October 20, 2016
By BNS/TBT Staff
In the aftermath of the Ukraine conflict, the Baltic States’ orders for new defense equipment have doubled and will double again within the next two years, according to an analysis publicised by IHS Markit on Thursday.
Estonia, Latvia, and Lithuania boosted their spending on new defense equipment from 210 million US dollars in 2014 to 390 million dollars in 2016. By 2018, the three nations are collectively expected to spend approximately 670 million dollars annually on new equipment.
“The profile of defense spending in the Baltics has changed dramatically in the past two years,” noted Craig Caffrey, principal analyst at IHS Jane’s. “Their defense budgets will all be over two per cent of GDP by 2018, and each country will have doubled or tripled their budgets from 10 years ago. In 2005, the region’s total defense budget was 930 million dollars. By 2020, the region’s defense budget will be 2.1 billion dollars. This growth is faster than any other region globally.”
Latvia and Lithuania have had the two fastest-growing defense budgets in the world since 2014, IHS Jane’s analysis shows.

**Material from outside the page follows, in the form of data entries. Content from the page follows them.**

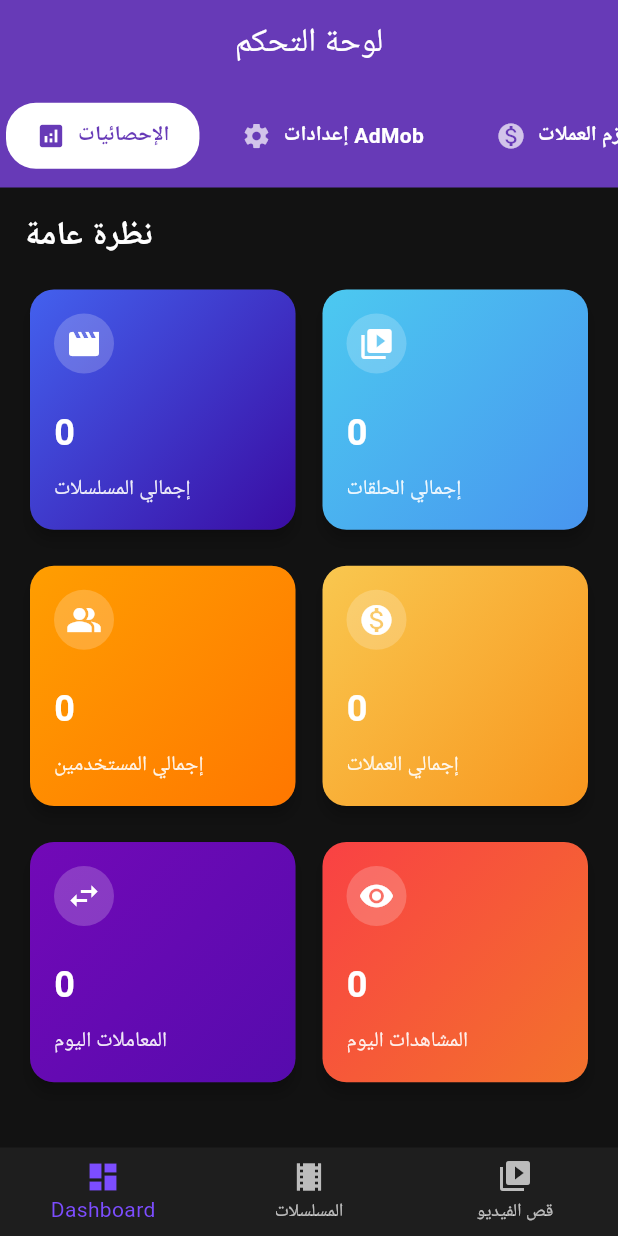
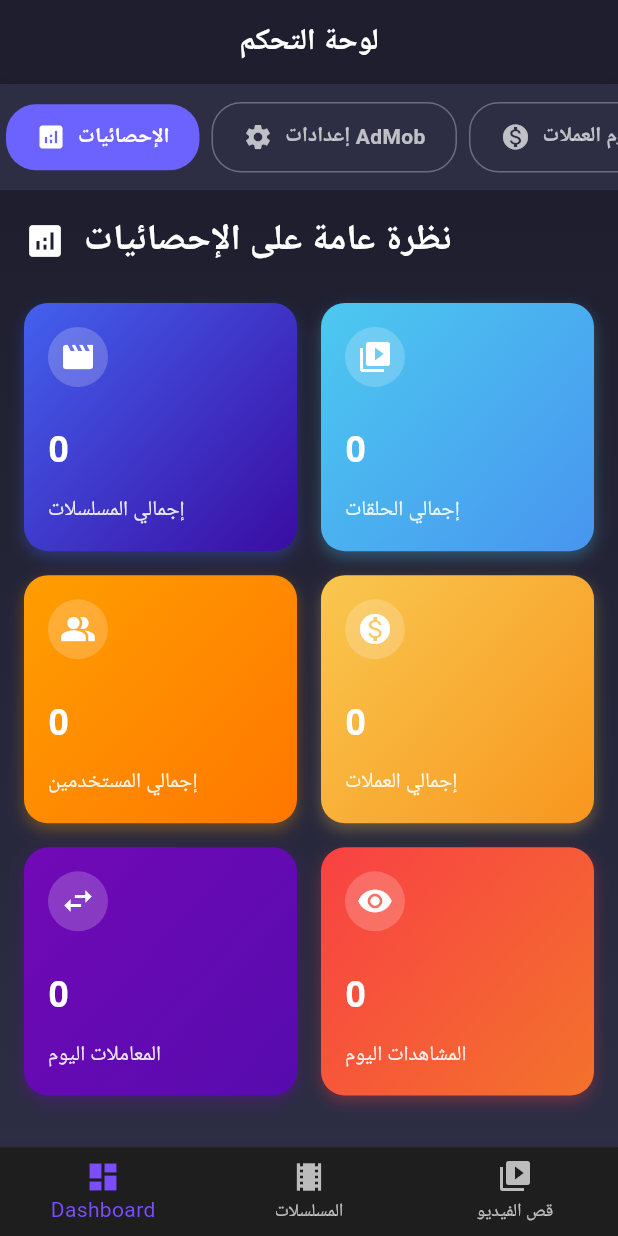
Before and after one commit to dramixshorte/video_cutter_app, a Flutter app: the screen it shows after launch, on a phone screen of 412 x 824 dp. Run offline on Flutter 3.47's test engine with Material 3 defaults, Android fonts, the phone set to English and light mode, and no system bars; our stand-ins replace file_picker, permission_handler, video_player, wakelock_plus; missing offline and left inert: ffmpeg_kit_min_gpl, flutter_background, workmanager; network calls fail; statements that could not run were skipped; project files that could hold a hidden picture were left out.

Commit message:
Repaired and updated

```diff
--- a/lib/dashboard_screen.dart
+++ b/lib/dashboard_screen.dart
@@ -64,28 +64,66 @@ class _DashboardScreenState extends State<DashboardScreen> {
   Widget _buildStatsTab() {
     if (_isLoading) {
       return Center(
-        child: CircularProgressIndicator(
-          valueColor: AlwaysStoppedAnimation<Color>(Colors.deepPurple),
+        child: Column(
+          mainAxisAlignment: MainAxisAlignment.center,
+          children: [
+            CircularProgressIndicator(
+              valueColor: AlwaysStoppedAnimation<Color>(Color(0xFF6C63FF)),
+            ),
+            SizedBox(height: 16),
+            Text(
+              'جاري تحميل الإحصائيات...',
+              style: TextStyle(
+                color: Colors.white70,
+                fontSize: 16,
+              ),
+            ),
+          ],
         ),
       );
     }
 
-    return SingleChildScrollView(
+    return Container(
+      decoration: BoxDecoration(
+        gradient: LinearGradient(
+          begin: Alignment.topCenter,
+          end: Alignment.bottomCenter,
+          colors: [
+            Color(0xFF1E1E2E),
+            Color(0xFF2D2D44),
+          ],
+        ),
+      ),
+      child: SingleChildScrollView(
         padding: EdgeInsets.all(16),
         child: Column(
           crossAxisAlignment: CrossAxisAlignment.start,
           children: [
+            Row(
+              children: [
+                Icon(
+                  Icons.analytics,
+                  color: Colors.white,
+                  size: 28,
+                ),
+                SizedBox(width: 12),
                 Text(
-            'نظرة عامة',
-            style: TextStyle(fontSize: 22, fontWeight: FontWeight.bold),
+                  'نظرة عامة على الإحصائيات',
+                  style: TextStyle(
+                    fontSize: 24,
+                    fontWeight: FontWeight.bold,
+                    color: Colors.white,
                   ),
-          SizedBox(height: 16),
+                ),
+              ],
+            ),
+            SizedBox(height: 24),
             GridView.count(
               crossAxisCount: 2,
               shrinkWrap: true,
               physics: NeverScrollableScrollPhysics(),
               mainAxisSpacing: 16,
-            crossAxisSpacing: 10,
+              crossAxisSpacing: 16,
               childAspectRatio: 1.10,
               children: [
                 _StatCard(
@@ -126,7 +164,45 @@ class _DashboardScreenState extends State<DashboardScreen> {
                 ),
               ],
             ),
+            SizedBox(height: 24),
+            if (_stats.isNotEmpty) ...[
+              Text(
+                'إحصائيات إضافية',
+                style: TextStyle(
+                  fontSize: 20,
+                  fontWeight: FontWeight.bold,
+                  color: Colors.white,
+                ),
+              ),
+              SizedBox(height: 16),
+              Container(
+                padding: EdgeInsets.all(16),
+                decoration: BoxDecoration(
+                  color: Colors.white.withOpacity(0.05),
+                  borderRadius: BorderRadius.circular(16),
+                ),
+                child: Column(
+                  children: [
+                    _StatRow(
+                      label: 'المستخدمين النشطين اليوم',
+                      value: _stats['active_users_today']?.toString() ?? '0',
+                    ),
+                    Divider(color: Colors.white12),
+                    _StatRow(
+                      label: 'إجمالي الإيرادات',
+                      value: '${_stats['total_revenue']?.toString() ?? '0'} \$',
+                    ),
+                    Divider(color: Colors.white12),
+                    _StatRow(
+                      label: 'متوسط المشاهدات اليومية',
+                      value: _stats['avg_daily_views']?.toString() ?? '0',
+                    ),
                   ],
+                ),
+              ),
+            ],
+          ],
+        ),
       ),
     );
   }
@@ -172,7 +248,12 @@ class _DashboardScreenState extends State<DashboardScreen> {
       case 6:
         return _buildAppSettings();
       default:
-        return Center(child: Text('شاشة قيد التطوير'));
+        return Center(
+          child: Text(
+            'شاشة قيد التطوير',
+            style: TextStyle(color: Colors.white70),
+          ),
+        );
     }
   }
 
@@ -180,19 +261,36 @@ class _DashboardScreenState extends State<DashboardScreen> {
   Widget build(BuildContext context) {
     return Scaffold(
       appBar: AppBar(
-        title: Text('لوحة التحكم'),
-        backgroundColor: Colors.deepPurple,
-        elevation: 0,
-        systemOverlayStyle: SystemUiOverlayStyle.light,
-          shape: const RoundedRectangleBorder(
-    borderRadius: BorderRadius.zero, // يخلي الحواف مستقيمة
+        title: Text(
+          'لوحة التحكم',
+          style: TextStyle(
+            fontWeight: FontWeight.bold,
+            fontSize: 20,
           ),
         ),
+        backgroundColor: Color(0xFF1E1E2E),
+        elevation: 0,
+        systemOverlayStyle: SystemUiOverlayStyle(
+          statusBarColor: Color(0xFF1E1E2E),
+          statusBarIconBrightness: Brightness.light,
+        ),
+        iconTheme: IconThemeData(color: Colors.white),
+      ),
+      backgroundColor: Color(0xFF1E1E2E),
       body: Column(
         children: [
           Container(
             padding: EdgeInsets.symmetric(vertical: 8),
-            color: Colors.deepPurple,
+            decoration: BoxDecoration(
+              color: Color(0xFF2D2D44),
+              boxShadow: [
+                BoxShadow(
+                  color: Colors.black.withOpacity(0.2),
+                  blurRadius: 8,
+                  offset: Offset(0, 2),
+                ),
+              ],
+            ),
             child: SingleChildScrollView(
               scrollDirection: Axis.horizontal,
               child: Row(
@@ -237,21 +335,22 @@ class _DashboardTab extends StatelessWidget {
         padding: EdgeInsets.symmetric(horizontal: 20, vertical: 12),
         margin: EdgeInsets.symmetric(horizontal: 4, vertical: 4),
         decoration: BoxDecoration(
-          color: isSelected ? Colors.white : Colors.transparent,
+          color: isSelected ? Color(0xFF6C63FF) : Colors.transparent,
           borderRadius: BorderRadius.circular(20),
+          border: isSelected ? null : Border.all(color: Colors.white30, width: 1),
         ),
         child: Row(
           children: [
             Icon(
               icon,
-              color: isSelected ? Colors.deepPurple : Colors.white70,
+              color: isSelected ? Colors.white : Colors.white70,
               size: 20,
             ),
             SizedBox(width: 8),
             Text(
               label,
               style: TextStyle(
-                color: isSelected ? Colors.deepPurple : Colors.white,
+                color: isSelected ? Colors.white : Colors.white70,
                 fontWeight: FontWeight.bold,
                 fontSize: 14,
               ),
@@ -278,10 +377,7 @@ class _StatCard extends StatelessWidget {
 
   @override
   Widget build(BuildContext context) {
-    return Card(
-      elevation: 4,
-      shape: RoundedRectangleBorder(borderRadius: BorderRadius.circular(16)),
-      child: Container(
+    return Container(
       decoration: BoxDecoration(
         borderRadius: BorderRadius.circular(16),
         gradient: LinearGradient(
@@ -289,6 +385,13 @@ class _StatCard extends StatelessWidget {
           end: Alignment.bottomRight,
           colors: gradient,
         ),
+        boxShadow: [
+          BoxShadow(
+            color: gradient[0].withOpacity(0.3),
+            blurRadius: 8,
+            offset: Offset(0, 4),
+          ),
+        ],
       ),
       child: Padding(
         padding: EdgeInsets.all(16),
@@ -329,6 +432,42 @@ class _StatCard extends StatelessWidget {
           ],
         ),
       ),
+    );
+  }
+}
+
+class _StatRow extends StatelessWidget {
+  final String label;
+  final String value;
+
+  const _StatRow({
+    required this.label,
+    required this.value,
+  });
+
+  @override
+  Widget build(BuildContext context) {
+    return Padding(
+      padding: EdgeInsets.symmetric(vertical: 8),
+      child: Row(
+        mainAxisAlignment: MainAxisAlignment.spaceBetween,
+        children: [
+          Text(
+            label,
+            style: TextStyle(
+              color: Colors.white70,
+              fontSize: 16,
+            ),
+          ),
+          Text(
+            value,
+            style: TextStyle(
+              color: Colors.white,
+              fontSize: 16,
+              fontWeight: FontWeight.bold,
+            ),
+          ),
+        ],
       ),
     );
   }
```
Lines whose indentation alone changed are shown as unchanged.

This steady increase will be maintained until 2018.
HIS indicates that Estonian defense spending will rise to 501.51 million dollars by 2019 from 263.49 million dollars in 2005. Latvia’s defense spending amounted to 279.56 million dollars in 2005 and is expected to grow to 613.85 million dollars in 2019. The corresponding indicators for Lithuania are 386.47 million and 892.01 million dollars.
“The increase in defense spending in the Baltics is largely linked to the growing confrontation between Russia and the West, often described as the ‘new Cold War,'” explained Alex Kokcharov, principal analyst at IHS Country Risk. “We have seen political confrontation between Russia and the West in the past two and a half years escalate to military assertiveness and we don’t see this ending anytime soon.”
“Military exercises carried out by Russia and NATO have increased in frequency, as have various aviation and marine incidents in the Baltic and Black Seas,” Kokcharov said. “Russia very much views these areas as its immediate frontier.”
The analyst also commented that “while we do not expect Russia to become involved in a conventional interstate war with the West, including NATO member states, it is likely that the confrontation will continue for a number of years. This confrontation will likely include elements of military intimidation, making immediate Russian neighbours concerned.”
The 28.6 per cent defense budget boost for 2015, the largest since 2002, is expected to represent the zenith of Russian defense expenditure for the foreseeable future, according to the IHS Jane’s report.
The 2016 budget included the first shrinkage in Russian defense expenditure seen since the late 1990s. With further growth required in order to fund the full extent of the 21-trillion-ruble investment planned for the 2011-2020 State Armament Programme, it seems possible that some of the modernisation goals will need to be deferred into the new 2016-2025 programme, expected to be formalised this year.
“On the defense trade side, Russia has been steadily losing market share,” said Ben Moores, senior analyst at IHS Jane’s. “Russia, once previously dominant in the world’s second largest import market, has been steadily losing market share in India to Israel and the US over the past five years.”
Russia has a considerable backlog with China over the next decade, which principally concerns SU-35 deliveries. However, this belies the trend of exports from Russia to China in coming years. Russian exports to China, once a large market for Russia, are slumping as China has developed parallel industrial capabilities.
“Russia is well positioned in high growth markets such as Vietnam, Indonesia, and India,” Moores said. “However, it faces increasingly competition in all three from North American and European companies and will have to adopt new strategies to retain market share.”